Living in my (br)own skin with Trump

Rahul Lal, Staff Writer

When Barack Obama was elected in 2008 and re-elected in 2012, that was motivation that I could be somebody. When Donald Trump was elected, that was motivation that I needed to be somebody. While disappointed, I’ll go out into the world with brown skin, a beard and tattoos. To some Trump supporters, that negates the fact that I am an educated, hard working man destined for success in this country I call home.

But, I can’t lie, it hurts.

“59.5 Million?! For him?!” These are the words I astonishingly remarked while watching CNN just after the polls closed. I could talk about the electoral college, I could talk about a lack of political experience, I could talk about a lot of things. I want to talk about how heartbroken I am.

The man that nearly 60 million people took time out to vote for is the same man who announced to the world that men who look like me are a threat. The same man who has been accused of sexual assault and is running on an anti-abortion platform. The same man who believes an entire community of African-Americans are thugs because of “the inner-city” and that Mexican people should pay for a wall to keep themselves out.

Regardless of upcoming legislation, 60 million people said, “Donald, you’re right,” to at least one of these. Social media has played a huge role and I have gotten too used to seeing incredibly hurtful posts about marginalized people like myself. Despite the fact that I am just somebody who wants people of all colors, genders and races to be able to see happiness, I am also somebody who wants to be surrounded by love.

I now feel that America wasn’t made for me. Many Americans still have to label my parents becoming successful citizens and having a family “The American Dream.” This country wants me to be part of some conforming, indivisible melting pot. One where my culture, my idiosyncrasies, melt away and we are considered part of this bland liquid.

I’m not moving to Canada. I’m not budging. I grew up to be the conscious thinker I am in Barack Obama’s America. One where celebrating my culture wasn’t considered a threat to white culture or American culture as a whole. I’m tired but I’m not resting.

White privilege is all around me. White privilege is being able to not care about the election because everyday life hardly changes; white privilege is being elected president after saying insensitive and racist things. White privilege is not being able to walk down parts of this country post-election without my own mother being worried about my health and safety.
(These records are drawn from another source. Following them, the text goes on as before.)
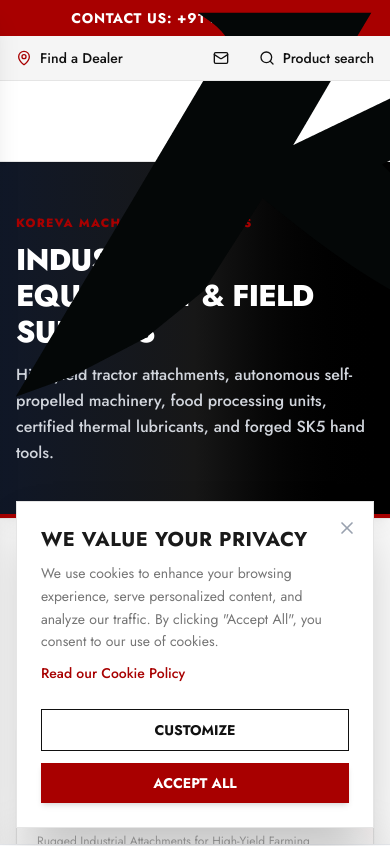
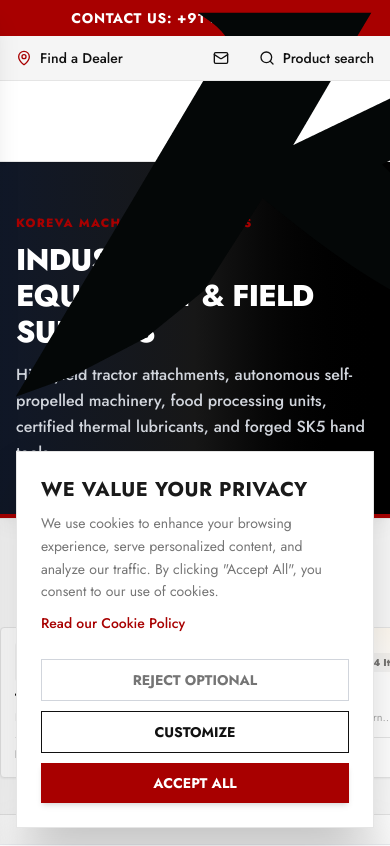
Before and after one commit to aman-yadav-ds/ecom-website, a Next.js app: page /products in a window 390 px wide. Shown: the top 846 px of the page. Built offline with nearby package versions, Linux system fonts and the light colour scheme.

Commit message:
Basic Design Optimization in Product Page

```diff
--- a/src/components/CategoryGridShowcase.tsx
+++ b/src/components/CategoryGridShowcase.tsx
@@ -38,23 +38,74 @@ const CATEGORY_META: Record<string, { icon: React.ReactNode; color: string; hove
 
 export default function CategoryGridShowcase() {
   return (
-    <section className="bg-light-200/60 border-y border-light-300 py-10 px-4 sm:px-6 lg:px-8 mb-10 font-jost">
+    <section className="bg-light-200/60 border-y border-light-300 py-6 sm:py-10 px-4 sm:px-6 lg:px-8 mb-6 sm:mb-10 font-jost">
       <div className="max-w-7xl mx-auto">
-        <div className="flex flex-col sm:flex-row sm:items-end justify-between mb-8 gap-4">
+        <div className="flex flex-col sm:flex-row sm:items-end justify-between mb-5 sm:mb-8 gap-4">
           <div>
             <span className="text-xs font-extrabold uppercase tracking-widest text-brand-red">
               Product Categories
             </span>
-            <h2 className="text-2xl sm:text-3xl font-extrabold text-dark-900 uppercase tracking-tight mt-1">
-              Explore By Category
-            </h2>
+            <div className="flex items-center justify-between mt-1">
+              <h2 className="text-2xl sm:text-3xl font-extrabold text-dark-900 uppercase tracking-tight">
+                Explore By Category
+              </h2>
+              <span className="text-xs font-bold text-brand-red sm:hidden flex items-center gap-1 shrink-0">
+                Swipe &rarr;
+              </span>
+            </div>
           </div>
-          <p className="text-sm text-dark-500 max-w-md font-medium">
+          <p className="text-sm text-dark-500 max-w-md font-medium hidden sm:block">
             Select a specialized category below to view server-rendered product specifications, variant guides, and field documentation.
           </p>
         </div>
 
-        <div className="grid grid-cols-1 sm:grid-cols-2 lg:grid-cols-3 xl:grid-cols-5 gap-4">
+        {/* Mobile View: Compact Horizontal Scroll Slider (sm:hidden) */}
+        <div className="sm:hidden flex overflow-x-auto gap-3 pb-3 pt-1 -mx-4 px-4 snap-x snap-mandatory scrollbar-none">
+          {exampleCategories.map((category) => {
+            const meta = CATEGORY_META[category.slug] || CATEGORY_META["tractor-attachments"];
+            const productCount = exampleProducts.filter(
+              (p) => p.isPublished && p.categoryId === category.id
+            ).length;
+
+            return (
+              <Link
+                key={`mobile-${category.id}`}
+                href={`/products/${category.slug}`}
+                className={`group relative flex flex-col justify-between p-3.5 min-w-[210px] w-[210px] shrink-0 snap-start bg-white border border-light-300 rounded-sm shadow-xs transition-all duration-300 active:scale-[0.98] ${meta.hoverBorder} overflow-hidden focus-visible:outline-none focus-visible:ring-2 focus-visible:ring-brand-red`}
+              >
+                {/* Subtle top corner gradient */}
+                <div className={`absolute top-0 right-0 w-24 h-24 bg-gradient-to-bl ${meta.gradient} rounded-bl-full pointer-events-none`} />
+
+                <div>
+                  <div className="flex items-center justify-between mb-2">
+                    <div className="p-2 bg-light-200 rounded-sm">
+                      {meta.icon}
+                    </div>
+                    <span className="text-[10px] font-extrabold px-2 py-0.5 bg-light-200 text-dark-700 rounded-full">
+                      {productCount} {productCount === 1 ? "Item" : "Items"}
+                    </span>
+                  </div>
+
+                  <h3 className="text-xs font-extrabold text-dark-900 group-hover:text-brand-red transition-colors line-clamp-1 uppercase tracking-wide">
+                    {category.name}
+                  </h3>
+
+                  <p className="text-[11px] text-dark-500 mt-1 line-clamp-1 leading-snug">
+                    {category.tagline || category.description}
+                  </p>
+                </div>
+
+                <div className="mt-3 pt-2 border-t border-light-300 flex items-center justify-between text-[11px] font-bold text-dark-900 group-hover:text-brand-red transition-colors">
+                  <span>Explore Lineup</span>
+                  <ArrowRight className="w-3.5 h-3.5" />
+                </div>
+              </Link>
+            );
+          })}
+        </div>
+
+        {/* Desktop View: Full Grid (hidden sm:grid) */}
+        <div className="hidden sm:grid sm:grid-cols-2 lg:grid-cols-3 xl:grid-cols-5 gap-4">
           {exampleCategories.map((category) => {
             const meta = CATEGORY_META[category.slug] || CATEGORY_META["tractor-attachments"];
             const productCount = exampleProducts.filter(
--- a/src/components/CookieConsent.tsx
+++ b/src/components/CookieConsent.tsx
@@ -2,7 +2,7 @@
 
 import React, { useState, useEffect } from "react";
 import Link from "next/link";
-import { X, Check } from "lucide-react";
+import { Check } from "lucide-react";
 
 export default function CookieConsent() {
   const [isVisible, setIsVisible] = useState(false);
@@ -44,14 +44,6 @@ export default function CookieConsent() {
   return (
     <div className="fixed bottom-0 left-0 right-0 z-[100] p-4 sm:p-6 md:p-8 pointer-events-none flex flex-col items-center">
       <div className="bg-white shadow-2xl border border-light-300 w-full max-w-4xl p-6 sm:p-8 pointer-events-auto flex flex-col font-jost relative">
-        <button
-          onClick={() => setIsVisible(false)}
-          className="absolute top-4 right-4 text-gray-400 hover:text-dark-900 transition-colors"
-          aria-label="Close"
-        >
-          <X className="w-5 h-5" />
-        </button>
-
         {!showCustomize ? (
           // Main Banner View
           <div className="flex flex-col md:flex-row gap-6 md:gap-12 items-start md:items-center">
@@ -65,16 +57,22 @@ export default function CookieConsent() {
                 Read our Cookie Policy
               </Link>
             </div>
-            <div className="flex flex-col sm:flex-row gap-3 w-full md:w-auto shrink-0">
+            <div className="flex flex-col sm:flex-row gap-2.5 w-full md:w-auto shrink-0">
+              <button
+                onClick={() => saveConsent(false, false)}
+                className="px-5 py-2.5 border border-gray-300 text-dark-700 font-bold uppercase text-sm hover:bg-gray-100 transition-colors"
+              >
+                Reject Optional
+              </button>
               <button
                 onClick={() => setShowCustomize(true)}
-                className="px-6 py-2.5 border border-dark-900 text-dark-900 font-bold uppercase text-sm hover:bg-light-200 transition-colors"
+                className="px-5 py-2.5 border border-dark-900 text-dark-900 font-bold uppercase text-sm hover:bg-light-200 transition-colors"
               >
                 Customize
               </button>
               <button
                 onClick={handleAcceptAll}
-                className="px-6 py-2.5 bg-brand-red text-white font-bold uppercase text-sm hover:bg-red-700 transition-colors shadow-md"
+                className="px-5 py-2.5 bg-brand-red text-white font-bold uppercase text-sm hover:bg-red-700 transition-colors shadow-md"
               >
                 Accept All
               </button>
```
Am I angry? Yes. But, I’m not the terrorist, anti-American man that too many Trump supporters make me out to be because of my skin. Instead, I hope to be the face of a generation; angry and starving for success. I want to show this country that my culture and generation are something. If we can’t do it, it can’t be done.